Exercise description — Where does the string "sess" appear in the material? Copy each line that holds it.

- Opening Delimiter -

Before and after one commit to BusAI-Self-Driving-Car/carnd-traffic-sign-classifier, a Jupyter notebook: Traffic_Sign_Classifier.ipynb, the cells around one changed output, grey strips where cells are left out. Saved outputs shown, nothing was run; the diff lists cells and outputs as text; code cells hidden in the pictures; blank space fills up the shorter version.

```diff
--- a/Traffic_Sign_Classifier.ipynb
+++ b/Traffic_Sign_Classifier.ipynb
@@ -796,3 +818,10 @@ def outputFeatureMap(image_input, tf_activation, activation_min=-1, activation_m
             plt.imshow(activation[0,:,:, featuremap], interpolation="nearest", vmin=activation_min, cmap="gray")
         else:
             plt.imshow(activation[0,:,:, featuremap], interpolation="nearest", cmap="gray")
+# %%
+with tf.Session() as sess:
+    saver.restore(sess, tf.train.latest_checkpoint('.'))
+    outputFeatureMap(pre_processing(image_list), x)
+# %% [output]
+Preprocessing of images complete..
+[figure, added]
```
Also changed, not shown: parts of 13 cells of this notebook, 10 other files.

- Closing Delimiter -

Result of this exercise —
+with tf.Session() as sess:
+    saver.restore(sess, tf.train.latest_checkpoint('.'))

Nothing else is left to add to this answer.